Babies project takes a step forward

I’ve been playing around with a specific project for several years. I’ve done two very different complete drafts for nanowrimo, a few years apart, and I keep coming back to it. I have a whole document full of news links that are relevant to my novel, and every time my interest dwindles another news story comes up.

This project is along the lines of The Handmaid’s Tale – taking all sorts of stories and projecting the sort of world they are leading to. It started along the lines of thinking about Babies R Us, and imagining it as a kind of pet store but for babies – go along and choose your baby. Then it developed away from that. But it always suffered from lack of direction, and that was reflected in – and was caused by – the lack of a proper title.

So for years it was “that thing about the babies”, or just “babies”. But without that focus, the project floundered.

Then recently it came to me. I know what the title is, or at least one or two variations on what I want, and with that title comes the whole theme and purpose of the novel.

Ladies and gentlemen I present: A Perfect Childhood.

The novel seeks to explore the idea of state as parent, and how eliminating the variation in parenting quality, and providing a consistent, expert parent in the state, would theoretically solve the attainment gap and ensure that every single child would have the same opportunities in life.

Of course, being a novel, things don’t go quite according to plan…

So now I have a title and a focus, I really need to get on with a new draft. Although there’s still Abandoned to work on for writing group, and Life Lessons, my romance, is nagging at me. And Gods V Heroes will need another draft at some point soon…

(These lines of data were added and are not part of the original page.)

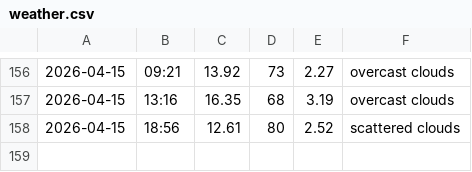
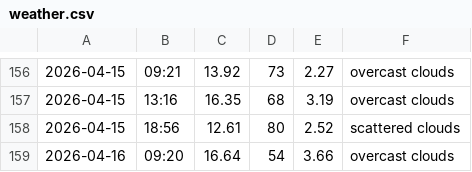
Before and after one commit to jozefgocik/data-collector, a CSV file: weather.csv, drawn as a sheet; only a part is shown, gaps mark what is left out; the diff names each change by its address in the sheet, - before the commit and + after, or states it on an @@ line.

```diff
--- a/weather.csv
+++ b/weather.csv
+row 159: 2026-04-16 | 09:20 | 16.64 | 54 | 3.66 | overcast clouds
```
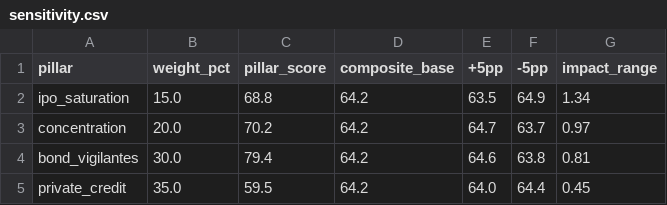
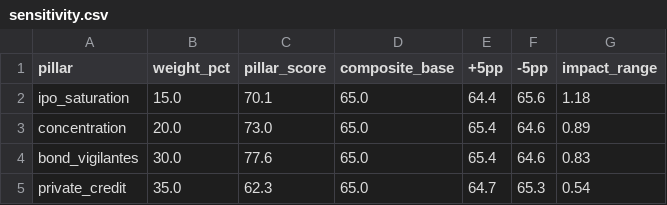
Before and after one commit to dshong12-hash/ai-bubble-index, a CSV file: data/processed/sensitivity.csv, drawn as a sheet.

```diff
--- a/data/processed/sensitivity.csv
+++ b/data/processed/sensitivity.csv
@@ -1,5 +1,5 @@
 pillar,weight_pct,pillar_score,composite_base,+5pp,-5pp,impact_range
-ipo_saturation,15.0,68.8,64.2,63.5,64.9,1.34
-concentration,20.0,70.2,64.2,64.7,63.7,0.97
-bond_vigilantes,30.0,79.4,64.2,64.6,63.8,0.81
-private_credit,35.0,59.5,64.2,64.0,64.4,0.45
+ipo_saturation,15.0,70.1,65.0,64.4,65.6,1.18
+concentration,20.0,73.0,65.0,65.4,64.6,0.89
+bond_vigilantes,30.0,77.6,65.0,65.4,64.6,0.83
+private_credit,35.0,62.3,65.0,64.7,65.3,0.54
```
Also changed, not shown: 7 other files.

If only I could get Dropbox working again on my laptop, I could get on with all of these. Otherwise I face the prospect of either carrying a memory stick around and running several different versions, or having to retire to the study rather than sit with my feet up in front of the TV while writing.

 

Nano is over

mock-coverActually, nano has been over for about a week now, but since I’ve been laid up with a cold, things have got a little slack.

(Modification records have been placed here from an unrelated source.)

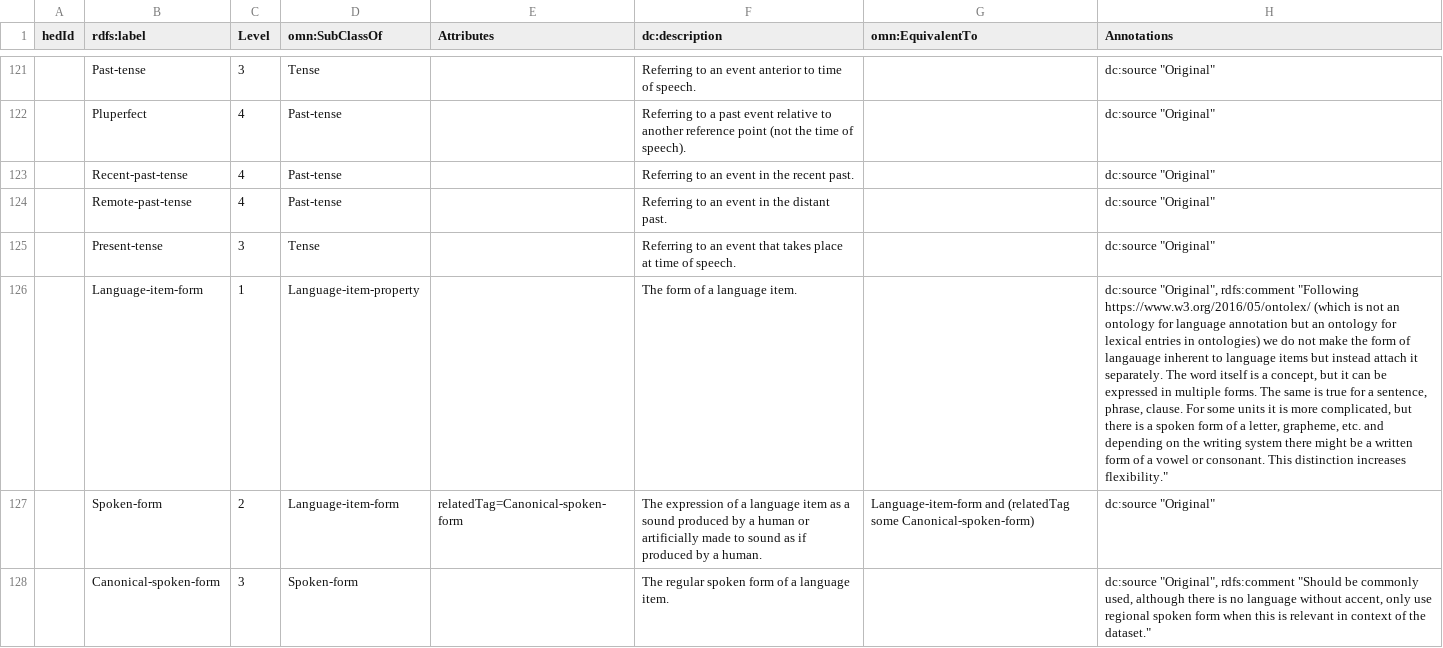
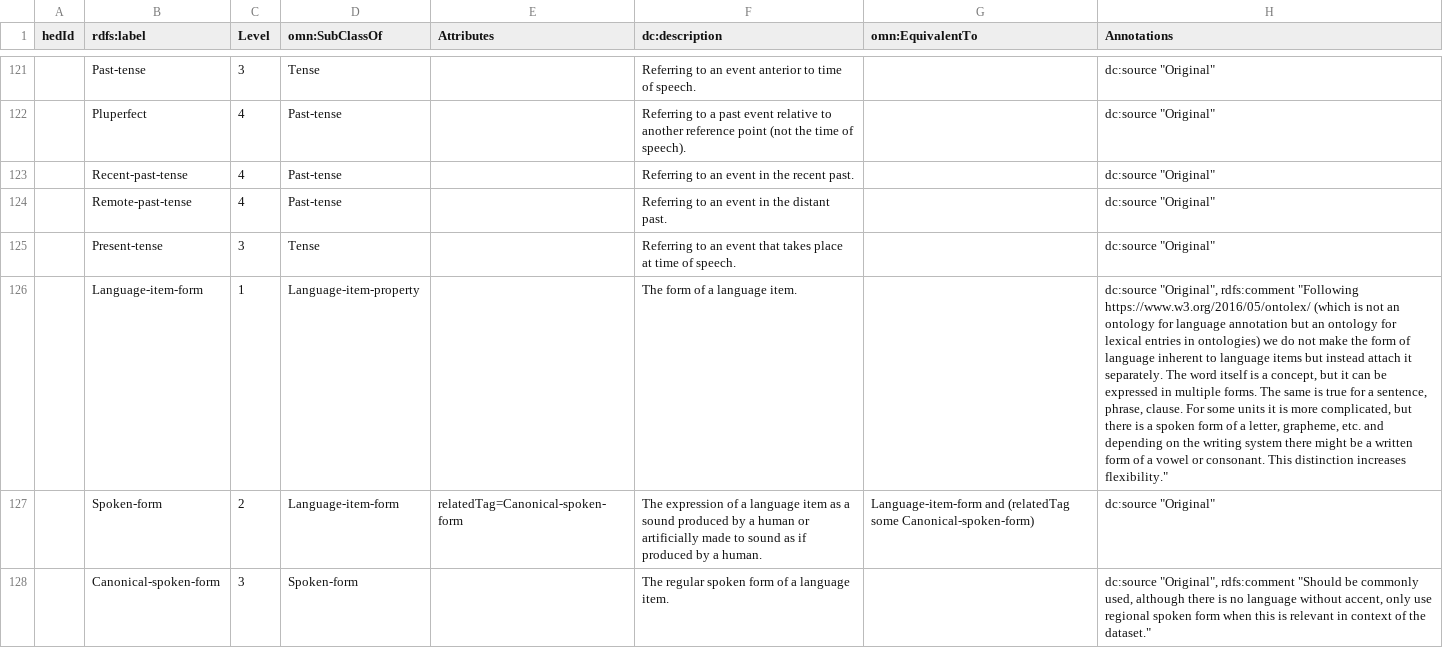
Before and after one commit to hed-standard/hed-schemas, a TSV file: library_schemas/lang/prerelease/hedtsv/HED_lang_1.0.0/HED_lang_1.0.0_Tag.tsv, drawn as a sheet; only a part is shown, gaps mark what is left out; the diff names each change by its address in the sheet, - before the commit and + after, or states it on an @@ line.

Commit message:
Corrected another spelling error

```diff
--- a/library_schemas/lang/prerelease/hedtsv/HED_lang_1.0.0/HED_lang_1.0.0_Tag.tsv
+++ b/library_schemas/lang/prerelease/hedtsv/HED_lang_1.0.0/HED_lang_1.0.0_Tag.tsv
-H126 (Annotations): …form of langauage inherent to…
+H126 (Annotations): …form of language inherent to…
```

I did complete nano again this year, but not the way I’d planned. While I had a story idea and even a cover design, it turned out that the story itself wasn’t sufficiently developed to put down on paper. I’ve learned that I don’t work well as a pantser, I much prefer to have everything planned out and know where I’m going. So I abandoned Game of Life around 11k words in and switched to another project. That doesn’t mean the story itself is abandoned, simply that it needs to be developed more before it’s ready. So maybe next year.

In the meantime, I was very good last year and continued the nano tradition into December, starting another novel. I got around 8k words in before putting that one to one side to deal with Christmas, and it had been sitting there ever since.  So I felt it was a fair swap to jump to that one instead for the rest of nano. There were a few days when I wrote on both projects, and then I switched completely and managed to get most of the draft done by the end of the month, hitting the 50k target a few days before the end of the month.

Then I got this cold, and I need to sort out a chapter of Gods V Heroes for writing group next Monday, and so this new one has been set aside again…

But I must get back to it. I’m pleased with how it’s turned out, and did a lot of work on Aeon Timeline to plan it out (I wrote a blog entry on my business blog, explaining how I planned it).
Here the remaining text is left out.